» Data for this exercise

▬▬▬▬▬▬

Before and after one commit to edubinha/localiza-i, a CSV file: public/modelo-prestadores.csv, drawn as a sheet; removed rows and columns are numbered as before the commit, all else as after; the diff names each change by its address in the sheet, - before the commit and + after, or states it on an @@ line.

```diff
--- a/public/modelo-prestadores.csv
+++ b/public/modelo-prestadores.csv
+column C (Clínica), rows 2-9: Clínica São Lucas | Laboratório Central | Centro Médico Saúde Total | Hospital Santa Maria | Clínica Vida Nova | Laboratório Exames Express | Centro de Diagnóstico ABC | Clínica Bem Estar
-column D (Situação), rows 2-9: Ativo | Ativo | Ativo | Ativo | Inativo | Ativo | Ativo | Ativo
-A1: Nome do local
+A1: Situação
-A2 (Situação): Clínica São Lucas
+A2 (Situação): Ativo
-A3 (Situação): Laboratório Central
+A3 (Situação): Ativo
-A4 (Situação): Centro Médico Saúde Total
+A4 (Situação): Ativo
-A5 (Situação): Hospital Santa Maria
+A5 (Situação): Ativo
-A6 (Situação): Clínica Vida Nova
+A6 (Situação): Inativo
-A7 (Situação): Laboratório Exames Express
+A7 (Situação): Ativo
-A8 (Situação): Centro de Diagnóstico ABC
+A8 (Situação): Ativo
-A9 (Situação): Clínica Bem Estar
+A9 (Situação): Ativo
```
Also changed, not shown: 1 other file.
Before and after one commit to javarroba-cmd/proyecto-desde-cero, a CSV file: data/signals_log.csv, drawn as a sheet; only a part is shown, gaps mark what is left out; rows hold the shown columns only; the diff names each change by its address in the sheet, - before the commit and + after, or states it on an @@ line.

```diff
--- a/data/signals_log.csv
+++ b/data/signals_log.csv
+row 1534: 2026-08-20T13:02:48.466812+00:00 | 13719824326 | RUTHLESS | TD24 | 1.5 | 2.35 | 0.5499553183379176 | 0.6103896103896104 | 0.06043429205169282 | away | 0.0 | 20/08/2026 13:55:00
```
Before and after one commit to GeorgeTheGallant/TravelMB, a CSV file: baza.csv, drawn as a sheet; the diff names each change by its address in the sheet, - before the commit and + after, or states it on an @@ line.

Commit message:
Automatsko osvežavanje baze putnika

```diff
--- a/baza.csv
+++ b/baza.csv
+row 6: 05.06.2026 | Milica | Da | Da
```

▬▬▬▬▬▬

» Directions
Tally the lines of the listing in which the word "Santa" occurs, and state the total alone.

» Expected output
2